The PIX4life pilot line includes design, manufacturing, characterization, and packaging of silicon nitride photonic integrated circuits.
PIX4life (Valencia, Spain) is a European pilot line that offers photonic integrated circuits for biophotonics and life-sciences applications. After two years of internal development, the pilot line is now offering its services to a limited set of external users in an open-access approach.
"While bulk optics and visible light sources have been commonly used in biology and life sciences, many of the applications were restricted to laboratories employing large and expensive equipment," says Iñigo Artundo, CEO of VLC Photonics. "The developments of the last decade in the field of photonic integration, stimulated by new advances in silicon nitride (SiN) fabrication capabilities, have lead to a mature technology able to provide solutions for miniaturization, scalability, and cost reduction. These advances in light manipulation will support new applications for medical instrumentation, multiwavelength sources, flow cytometry, and photonic sensors. This is possible thanks to the reduction in cost and size of the required equipment from centimeter-scale optical systems to millimeter-scale photonic chips."
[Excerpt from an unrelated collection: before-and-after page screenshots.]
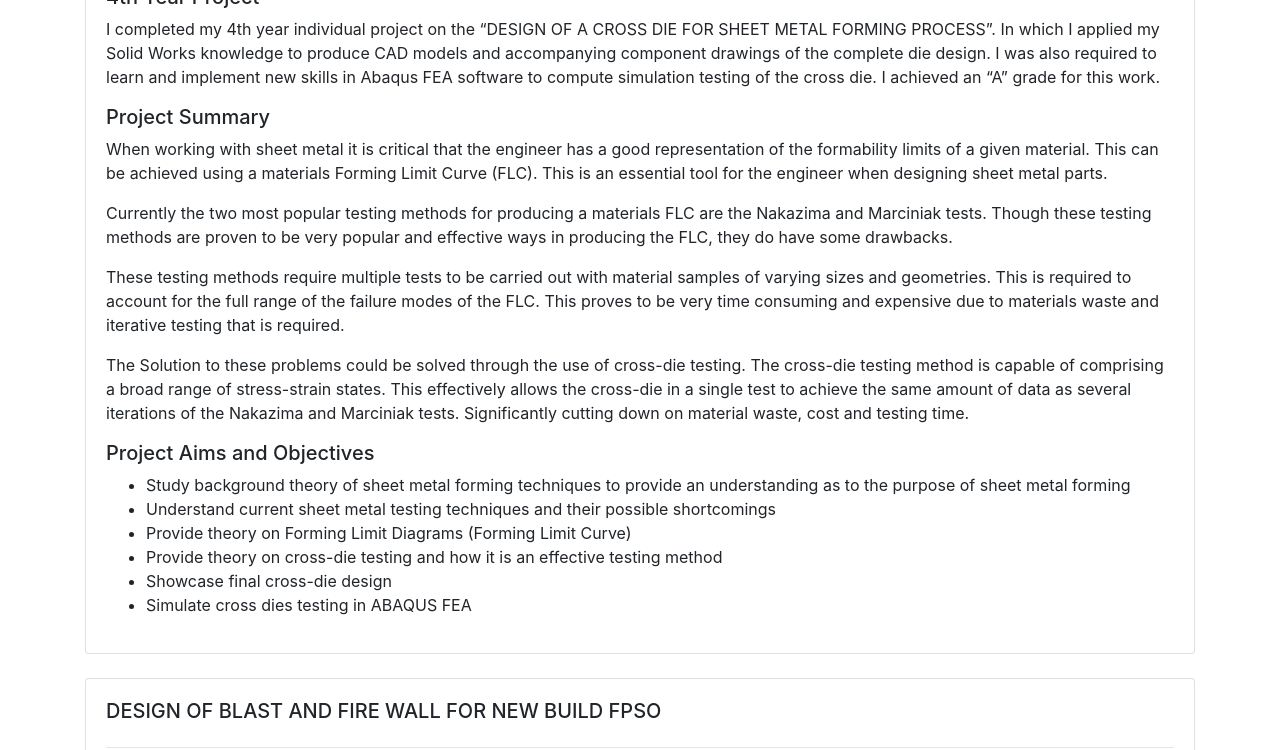
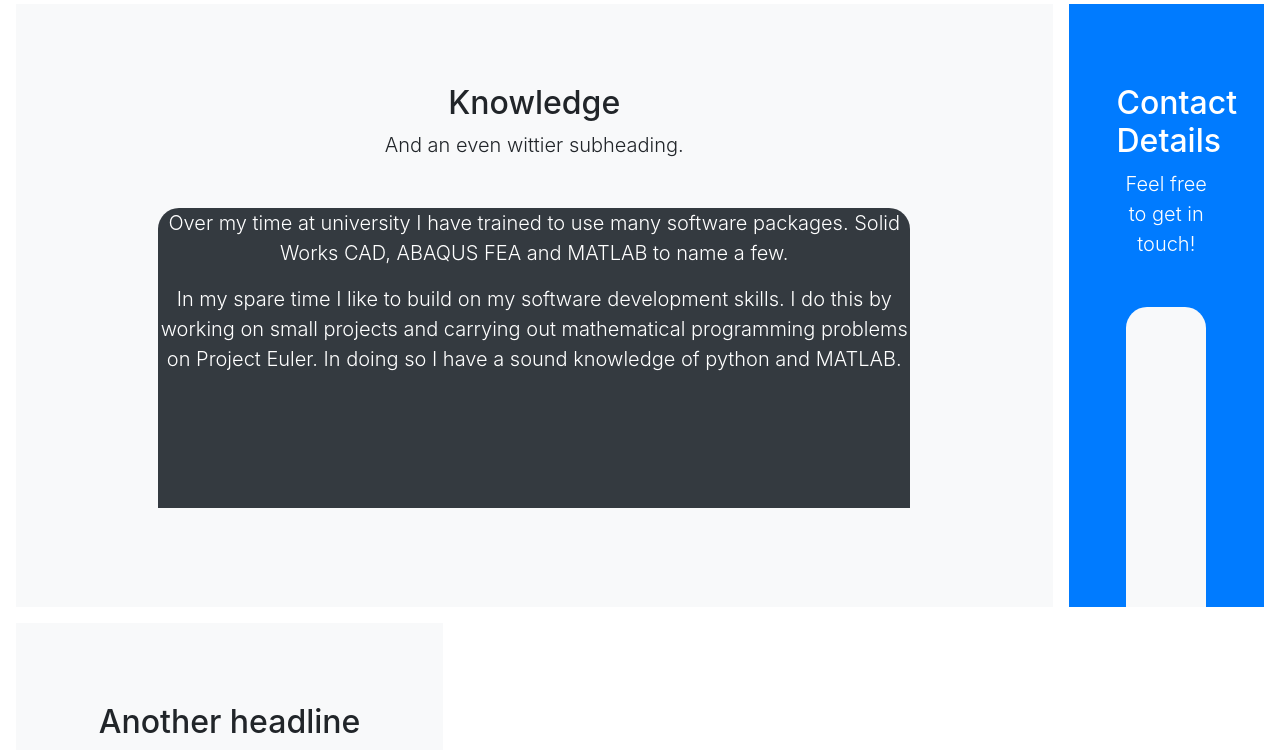
Before and after one commit to jamiefoub/jamiefoub_PortfolioSite, a Django app: page / in a window 1280 px wide. Shown: the part 1773-2523 px from the top of the page. Run offline with Django 3.2, Linux system fonts and the light colour scheme; some libraries are stand-ins or nearby versions.

Commit message:
Changes made to base html

```diff
--- a/mywebsite/base/templates/base/home.html
+++ b/mywebsite/base/templates/base/home.html
@@ -29,6 +29,103 @@
 
 
 <body>
+
+    <!--New Site-->
+
+    <div class="position-relative overflow-hidden p-3 p-md-5 m-md-3 text-center bg-light">
+        <div class="col-md-5 p-lg-5 mx-auto my-5">
+          <h1 class="display-4 font-weight-normal">Hi I'm Jamie Foubister</h1>
+          <p class="lead font-weight-normal">A University Of Aberdeen Mechanical Engineering Graduate: <span class="text-primary">Actively Seeking Work</span></p>
+          <a class="btn btn-outline-secondary" href="https://www.linkedin.com/in/jamie-foubister-690017153/">Linked-in</a>
+          <a class="btn btn-outline-secondary" href="{% static 'extra/Jamie_Foubister_2021_CV.pdf' %}">CV</a>
+        </div>
+        <div class="product-device d-none d-md-block"><img class="#" src="{% static 'images/Jamie_Foubister_Header.png' %}"></div>
+        <div class="product-device product-device-2 d-none d-md-block"><img class="#" src="{% static 'images/UoA_Med.png' %}" width="236px" height="350px"></div>
+      </div>
+
+      <div class="d-md-flex flex-md-equal w-100 my-md-3 pl-md-3">
+
+        <div class="bg-dark mr-md-3 pt-3 px-3 pt-md-5 px-md-5 text-center text-white overflow-hidden">
+          <div class="my-3 py-3">
+            <h2 class="display-5">Thank you for visiting</h2>
+            <p class="lead">My Portfolio Site</p>
+          </div>
+          <div class="bg-light box-shadow mx-auto para-main" style="width: 90%; height: 300px; border-radius: 10px 10px 0 0;">
+            <p class="lead text-dark">
+                Thank you for visiting my portfolio website! This is a web showcase of some of the work I completed whilst studying at university.
+                I’ve also included some projects I have completed  in my spare time.
+            </p>
+
+            <p class="lead text-dark">
+                To run the website, I have set up a server using a raspberry pi. This is responsible for running the site as well as running other backend tasks such as periodically updating the dynamic IP address.
+            </p>
+          </div>
+        </div>
+
+        <div class="bg-dark mr-md-3 pt-3 px-3 pt-md-5 px-md-5 text-center text-white overflow-hidden">
+            <div class="my-3 py-3">
+              <h2 class="display-5">My Experience and Education</h2>
+              <p class="lead">MEng Mechanical Engineering, 2:1 Classification</p>
+            </div>
+            <div class="bg-light box-shadow mx-auto para-main" style="width: 90%; height: 300px; border-radius: 10px 10px 0 0;">
+              <p class="lead text-dark">I have recently graduated from the University of Aberdeen with a master’s degree in mechanical engineering, achieving a 2:1 classification.
+                  During this time I have carried out two big projects, those being my 4th year individual project and 5th year group project.  As well as studying the prescribed courses.
+              </p>
+
+              <p class="lead text-dark">
+                  Whilst studying the compulsory engineering courses, I have also taken additional software development electives in Python and MATLAB to build upon my programming skills.
+              </p>
+            </div>
+          </div>
+      </div>
+
+      <div class="d-md-flex flex-md-equal w-100 my-md-3 pl-md-3">
+        <div class="bg-light mr-md-3 pt-3 px-3 pt-md-5 px-md-5 text-center overflow-hidden">
+            <div class="my-3 p-3">
+                <h2 class="display-5">Knowledge</h2>
+                <p class="lead">And an even wittier subheading.</p>
+            </div>
+            <div class="bg-dark box-shadow mx-auto" style="width: 80%; height: 300px; border-radius: 21px 21px 0 0;">
+                <p class="lead text-white">
+                    Over my time at university I have trained to use many software packages. Solid Works CAD, ABAQUS FEA and MATLAB to name a few.
+                </p>
+
+                <p class="lead text-white">
+                    In my spare time I like to build on my software development skills. I do this by working on small projects and carrying out mathematical programming problems on Project Euler.
+                    In doing so I have a sound knowledge of python and MATLAB.
+                </p>
+            </div>
+        </div>
+        <div class="bg-primary mr-md-3 pt-3 px-3 pt-md-5 px-md-5 text-center text-white overflow-hidden">
+          <div class="my-3 py-3">
+            <h2 class="display-5">Contact Details</h2>
+            <p class="lead">Feel free to get in touch!</p>
+          </div>
+          <div class="bg-light box-shadow mx-auto" style="width: 80%; height: 300px; border-radius: 21px 21px 0 0;"></div>
+        </div>
+      </div>
+
+      <div class="d-md-flex flex-md-equal w-100 my-md-3 pl-md-3">
+        <div class="bg-light mr-md-3 pt-3 px-3 pt-md-5 px-md-5 text-center overflow-hidden">
+          <div class="my-3 p-3">
+            <h2 class="display-5">Another headline</h2>
+            <p class="lead">And an even wittier subheading.</p>
+          </div>
+          <div class="bg-white box-shadow mx-auto" style="width: 80%; height: 300px; border-radius: 21px 21px 0 0;"></div>
+        </div>
+      </div>
+
+      <div class="d-md-flex flex-md-equal w-100 my-md-3 pl-md-3">
+        <div class="bg-light mr-md-3 pt-3 px-3 pt-md-5 px-md-5 text-center overflow-hidden">
+          <div class="my-3 p-3">
+            <h2 class="display-5">Another headline</h2>
+            <p class="lead">And an even wittier subheading.</p>
+          </div>
+          <div class="bg-white box-shadow mx-auto" style="width: 80%; height: 300px; border-radius: 21px 21px 0 0;"></div>
+        </div>
+      </div>
+
+      <!--OLD SITE BELOW-->
 
     <br>
 
```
The PIX4life pilot line includes design, manufacturing, characterization, and packaging of photonic integrated circuits (PICs). PIX4life focuses on PIC technology in the visible and short near-infrared, a range well-suited for applications such as bio- and life sciences.
Since late 2017, interested users can apply for open access to the pilot-line services. The "early access" of these users to the service offerings is subject to an internal selection procedure to promote the realization of promising life-science concepts into prototypes.
PIX4life offers open access to several multiproject wafers (MPWs), where fabrications costs and wafer space are shared among participating users. These MPWs are organized for different technology platforms at two different SiN PIC foundries. "End users can request technical support to choose the right implementation of their optical system into a photonic chip," says Marco García, R&D manager at VLC Photonics. Once selected, users can submit a design, which will be assigned to a certain area on the wafer;each design will be replicated several times.
For more information about PIX4life and its open-access services, see http://www.pix4life.eu